What are the Risks?

It’s impossible to verify the presence of many common contaminants without laboratory testing. Microorganisms such as bacteria, viruses, parasites, and cysts cannot be seen with the naked eye and the water may taste fine. These microbes are naturally occurring, they are found in groundwater sources and surface waterways too. When they are ingested, they can cause people to fall sick quickly and in extreme cases, exposure can be fatal. Other common sources of pollution are chemical contaminants and heavy metals that may be hard to detect without regular water testing.

Which Water Tests are Required?

It’s important to test the water for basic potability, which looks for coliform bacteria, iron, manganese, sulfate, total dissolved solids (TDS), water hardness, sodium, pH levels and nitrates. These contaminants can have a harmful effect on our lives as follows;

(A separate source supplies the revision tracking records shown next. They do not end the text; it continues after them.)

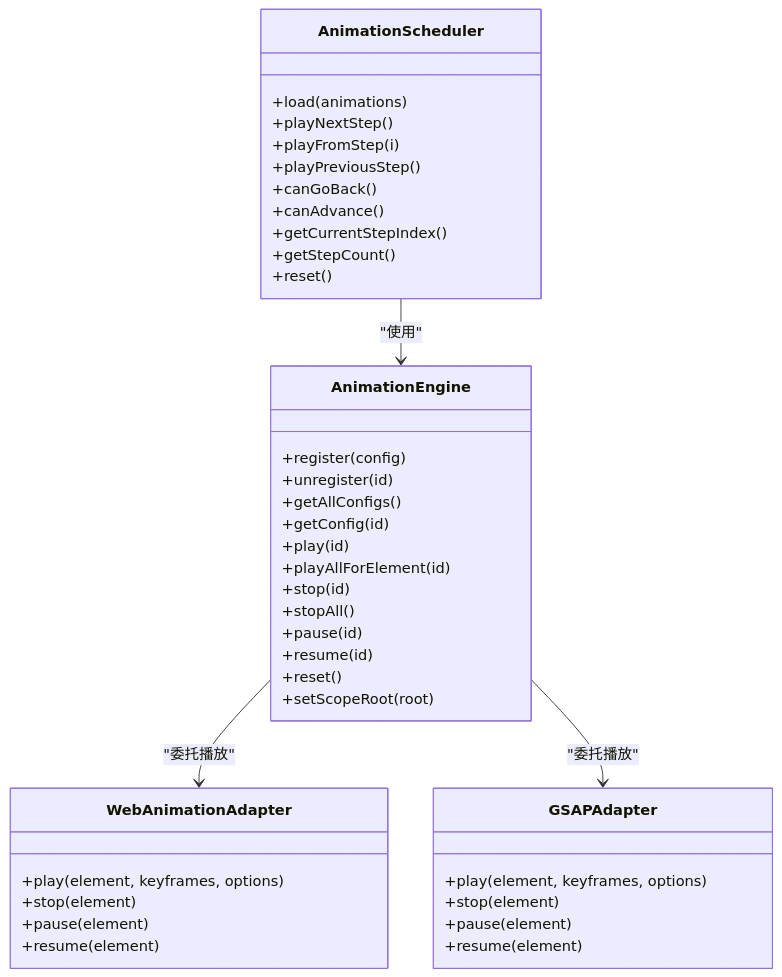
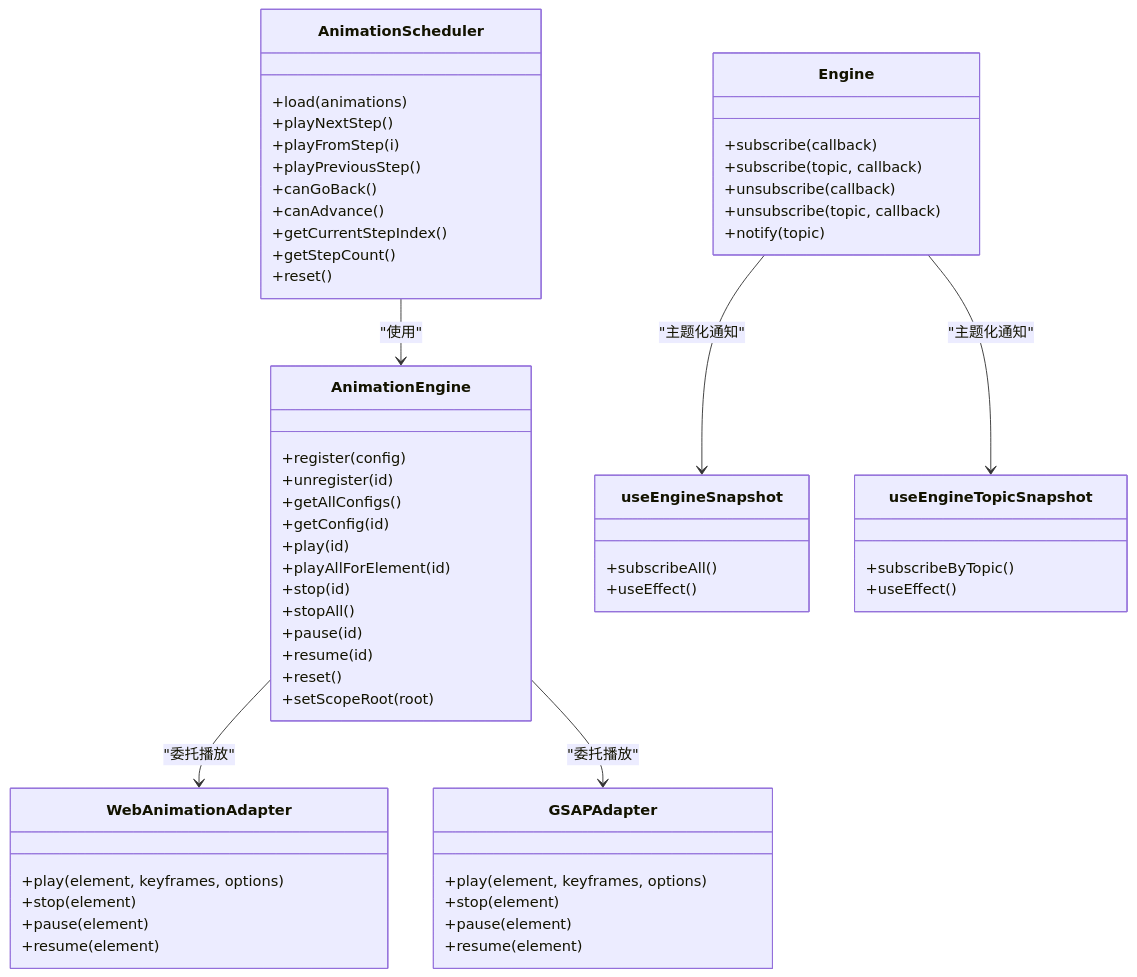
The third of 4 diagrams in .qoder/repowiki/zh/content/API参考/API参考.md (Anna0314zy/ai_editor_enginer), drawn with Mermaid before and after one commit. The commit also changed other lines of this file and 25 other files, not shown here.

````diff
--- a/.qoder/repowiki/zh/content/API参考/API参考.md
+++ b/.qoder/repowiki/zh/content/API参考/API参考.md
@@ -323,43 +375,60 @@
 ```mermaid
 classDiagram
+class Engine {
++subscribe(callback)
++subscribe(topic, callback)
++unsubscribe(callback)
++unsubscribe(topic, callback)
++notify(topic)
+}
 class AnimationEngine {
 +register(config)
 +unregister(id)
 +getAllConfigs()
 +getConfig(id)
 +play(id)
 +playAllForElement(id)
 +stop(id)
 +stopAll()
 +pause(id)
 +resume(id)
 +reset()
 +setScopeRoot(root)
 }
 class AnimationScheduler {
 +load(animations)
 +playNextStep()
 +playFromStep(i)
 +playPreviousStep()
 +canGoBack()
 +canAdvance()
 +getCurrentStepIndex()
 +getStepCount()
 +reset()
 }
 class WebAnimationAdapter {
 +play(element, keyframes, options)
 +stop(element)
 +pause(element)
 +resume(element)
 }
 class GSAPAdapter {
 +play(element, keyframes, options)
 +stop(element)
 +pause(element)
 +resume(element)
 }
+class useEngineSnapshot {
++subscribeAll()
++useEffect()
+}
+class useEngineTopicSnapshot {
++subscribeByTopic()
++useEffect()
+}
+Engine --> useEngineSnapshot : "主题化通知"
+Engine --> useEngineTopicSnapshot : "主题化通知"
 AnimationEngine --> WebAnimationAdapter : "委托播放"
 AnimationEngine --> GSAPAdapter : "委托播放"
 AnimationScheduler --> AnimationEngine : "使用"
 ```
````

  • Coliform Bacteria: These microorganisms are found in human and animal feces and can be washed into groundwater sources via agricultural runoff. They have the potential to be harmful to human health and this is especially true in vulnerable people.
  • Ions: This can include contaminants, such as: chloride, sodium, iron and manganese that lower the aesthetic qualities of drinking water. These are not a direct threat to health, but they make the water unpalatable and people tend to avoid drinking it.
  • Nitrates: This is commonly found in groundwater and higher concentrations can be exceptionally dangerous for nursing infants under 6 months. This is because nitrates inhibit the ability of our blood to carry essential oxygen.
  • Sulfates: When large concentrations of sulfates are consumed they can cause gastrointestinal distress and they may act as a laxative.
  • Total Dissolved Solids (TDS): These are inorganic substances, including: chloride, sulfate, sodium and others, that are fully dissolved in water. Higher concentrations of TDS makes the water unpalatable and they can cause other problems in the home.
  • Fluoride: In small quantities this is a micro-nutrient, but consuming larger amounts has been tenuously linked to fluorosis and other dental problems.
  • Other Contaminants: In smaller concentrations there are other potential contaminants to test for, they are: arsenic, uranium, selenium, pesticides and more.

How Often is Water Testing Needed?

Annual water testing is advisable and if you cannot remember the last time it was tested, it’s time to test it now. Shallow sources of groundwater are more prone to contamination and this necessitates more frequent testing. Another good reason to test well water is after changes in the area, such as local construction and mining operations. Laboratory water testing is the only truly accurate method, but store bought testing kits can provide broader data that may be useful.

If you’re worried about the quality of your well water, contact your local water treatment specialist today.

By EcoWater Systems.
EcoWater Systems of Nebraska is the largest water treatment company in the state and is a member of Water Quality Association.